If you haven’t already guessed, the titular rubbers here refer to condoms. The film is made up of three non-intersecting stories, all of which feature condoms in some variety. The first is about womanizer Adam Kok (Alaric Tay) who is dumped by girlfriend Eve (Gillian Tan) for refusing to use a condom. He calls up a bunch of former flings in hopes of a quickie and, unable to find anyone willing, decides to take things into his own hands (literally). He fantasizes about his favourite porn actress, Kawaii Momoko (Oon Shu An), who, in a strange turn of fate, appears in his house. They decide to get it on, and, before you know it, Momoko’s mouth is stuck onto Adam’s penis.
The second is about an elderly couple, Niu (Marcus Chin), and Hua (Catherine Sng), stuck in a sexless and loveless marriage. The latter considers divorce after being fed up with her husband for regularly visiting prostitutes. However, she delays her decision after stumbling upon a stranger who sells her a dildo.
The last story is about condom reviewer Baoling (Yeo Yann Yann) who comes home to find a human Durian Condom (Lee Chau Min) asking to be used. Baoling has been single for sex years, and the human Durian Condom encourages her to start playing the field again. Convinced she has to make the first move, she tries to seduce her plumber (Julian Hee) by leaving condoms all over her house.
Rubbers parades all of Han’s quirks – his love of the absurd and fantastical – to a fault. While his previous films all contain dream-like sequences that are easily distinguished from the “realistic” ones, here the fantasy elements are woven in to all the stories in ways that make the entire film feel bizarre. Observe Kawaii Momoko, the porn actress Adam beats off to, breaking the fourth wall and talking to him through his television, then magically appearing in his house. And then getting her mouth stuck to his genitals during a sex act. Also, Baoling talks to a human condom – a figment of her imagination – throughout her scenes. How much weirder can the film get?

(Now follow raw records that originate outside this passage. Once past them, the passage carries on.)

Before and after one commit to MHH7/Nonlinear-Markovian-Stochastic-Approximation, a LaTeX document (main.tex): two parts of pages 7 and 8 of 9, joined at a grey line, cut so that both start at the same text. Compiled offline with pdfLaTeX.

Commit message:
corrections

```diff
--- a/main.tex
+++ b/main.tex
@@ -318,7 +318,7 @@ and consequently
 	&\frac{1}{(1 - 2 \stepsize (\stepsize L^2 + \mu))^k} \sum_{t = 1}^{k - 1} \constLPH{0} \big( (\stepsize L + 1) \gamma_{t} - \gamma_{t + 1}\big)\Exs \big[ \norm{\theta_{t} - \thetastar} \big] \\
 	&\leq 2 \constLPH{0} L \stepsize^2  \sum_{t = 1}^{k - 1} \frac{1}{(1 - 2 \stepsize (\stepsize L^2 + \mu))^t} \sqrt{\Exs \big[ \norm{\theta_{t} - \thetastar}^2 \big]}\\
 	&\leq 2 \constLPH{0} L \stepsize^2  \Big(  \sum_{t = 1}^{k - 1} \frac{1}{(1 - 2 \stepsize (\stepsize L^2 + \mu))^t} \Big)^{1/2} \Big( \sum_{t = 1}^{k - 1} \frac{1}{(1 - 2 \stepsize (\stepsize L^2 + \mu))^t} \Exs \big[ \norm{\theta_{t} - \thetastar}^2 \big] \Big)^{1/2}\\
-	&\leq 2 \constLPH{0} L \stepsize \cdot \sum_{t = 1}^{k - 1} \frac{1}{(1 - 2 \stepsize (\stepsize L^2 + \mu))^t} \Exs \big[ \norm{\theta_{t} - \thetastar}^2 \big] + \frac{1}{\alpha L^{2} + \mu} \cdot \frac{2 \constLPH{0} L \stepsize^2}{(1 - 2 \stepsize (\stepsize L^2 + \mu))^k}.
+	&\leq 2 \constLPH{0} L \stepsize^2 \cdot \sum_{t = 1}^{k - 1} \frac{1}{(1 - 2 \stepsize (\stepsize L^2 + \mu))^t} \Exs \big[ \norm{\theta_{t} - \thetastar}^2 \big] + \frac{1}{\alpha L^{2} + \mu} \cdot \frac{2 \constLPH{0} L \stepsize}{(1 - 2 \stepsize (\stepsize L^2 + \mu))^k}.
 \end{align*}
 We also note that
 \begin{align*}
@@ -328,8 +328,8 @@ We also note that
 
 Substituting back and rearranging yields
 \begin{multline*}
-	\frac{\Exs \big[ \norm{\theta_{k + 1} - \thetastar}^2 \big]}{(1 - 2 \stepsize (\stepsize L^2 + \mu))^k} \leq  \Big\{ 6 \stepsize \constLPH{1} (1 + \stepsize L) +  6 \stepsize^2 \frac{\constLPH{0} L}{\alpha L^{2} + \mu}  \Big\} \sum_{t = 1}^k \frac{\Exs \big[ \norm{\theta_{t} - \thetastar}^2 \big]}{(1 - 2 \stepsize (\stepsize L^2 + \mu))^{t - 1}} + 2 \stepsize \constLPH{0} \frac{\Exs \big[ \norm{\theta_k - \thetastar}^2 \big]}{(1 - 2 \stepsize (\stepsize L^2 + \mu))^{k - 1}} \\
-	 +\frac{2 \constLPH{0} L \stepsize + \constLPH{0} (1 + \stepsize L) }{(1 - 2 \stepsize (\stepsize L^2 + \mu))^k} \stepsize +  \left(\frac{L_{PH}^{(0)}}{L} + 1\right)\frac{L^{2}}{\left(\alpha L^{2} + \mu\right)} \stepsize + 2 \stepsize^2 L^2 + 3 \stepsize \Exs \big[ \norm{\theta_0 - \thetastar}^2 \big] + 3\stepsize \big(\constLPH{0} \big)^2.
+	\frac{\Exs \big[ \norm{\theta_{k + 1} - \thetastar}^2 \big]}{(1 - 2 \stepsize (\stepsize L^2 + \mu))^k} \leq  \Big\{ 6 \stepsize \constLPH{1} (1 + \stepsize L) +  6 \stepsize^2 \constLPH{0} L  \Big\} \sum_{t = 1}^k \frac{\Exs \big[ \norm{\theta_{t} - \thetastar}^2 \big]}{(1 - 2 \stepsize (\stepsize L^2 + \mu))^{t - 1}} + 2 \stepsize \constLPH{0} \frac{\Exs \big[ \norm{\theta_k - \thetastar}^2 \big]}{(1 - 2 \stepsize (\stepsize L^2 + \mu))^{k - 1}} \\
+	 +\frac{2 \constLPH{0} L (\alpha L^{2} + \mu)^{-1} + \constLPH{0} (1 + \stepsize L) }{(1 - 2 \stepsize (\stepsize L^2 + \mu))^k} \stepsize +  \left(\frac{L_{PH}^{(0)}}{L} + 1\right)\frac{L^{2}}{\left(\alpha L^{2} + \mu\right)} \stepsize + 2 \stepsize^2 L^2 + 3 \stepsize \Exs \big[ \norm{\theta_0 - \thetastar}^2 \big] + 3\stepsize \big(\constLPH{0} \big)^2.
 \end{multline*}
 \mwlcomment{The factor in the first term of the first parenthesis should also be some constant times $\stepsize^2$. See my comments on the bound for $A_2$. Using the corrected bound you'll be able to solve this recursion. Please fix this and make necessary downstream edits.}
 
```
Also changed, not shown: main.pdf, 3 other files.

Han’s fantasy/dream scenes in his previous films feel distinct, and they were there to highlight certain ideas or simply for a bit of visual showmanship. Here, they fail at either of those two functions, and the surreal elements (like Baoling talking to a human condom) feel more like narrative shortcuts than actual purposeful tools. Besides that, the inconsistent tone also feels distracting. Is this film supposed to be a realistic portrayal of love and seduction? Is it supposed to function as a metaphor?
Still, the nonsensical scenes can be quite a riot to watch. Kawaii Momoko finding herself physically attached to Adam’s tool is a completely absurd scenario, and yet it makes for some of the film’s wildest and funniest moments. Han knows how to milk his scenes for laughs, and he mostly gets his comedic beats right. It’s a pity he feels the need to force out jokes from scenes that could have benefitted from a bit of somberness. But when the jokes land, they hit a home run. The ones that miss fall completely flat, but fortunately there are more hits than misses here.
The casting is some of the best I’ve seen in local cinema. Catherine Sng, a veteran actress who usually only gets supporting parts, has her chance to shine here in scenes are that by turns funny and intense. Alaric Tay lends his character much needed goofiness and likeability. But most worthy of commendation here is Oon Shu An, who seems game for anything in this movie, whether it’s spending half her scenes with her face near a man’s crotch, or nailing the seductiveness of her porn actress character.
Rubbers isn’t a groundbreaking local film by any regard, but it’s a great deal of fun, and no recent Singapore comedy has made me laugh as hard. It’s also warm and moving without being overly sentimental. It makes for a good couples movie – just don’t go in expecting something sexy or naughty!
Summary: Rubbers is more sweet than sexy, but that’s part of its charm.
RATING: 3 out of 5 stars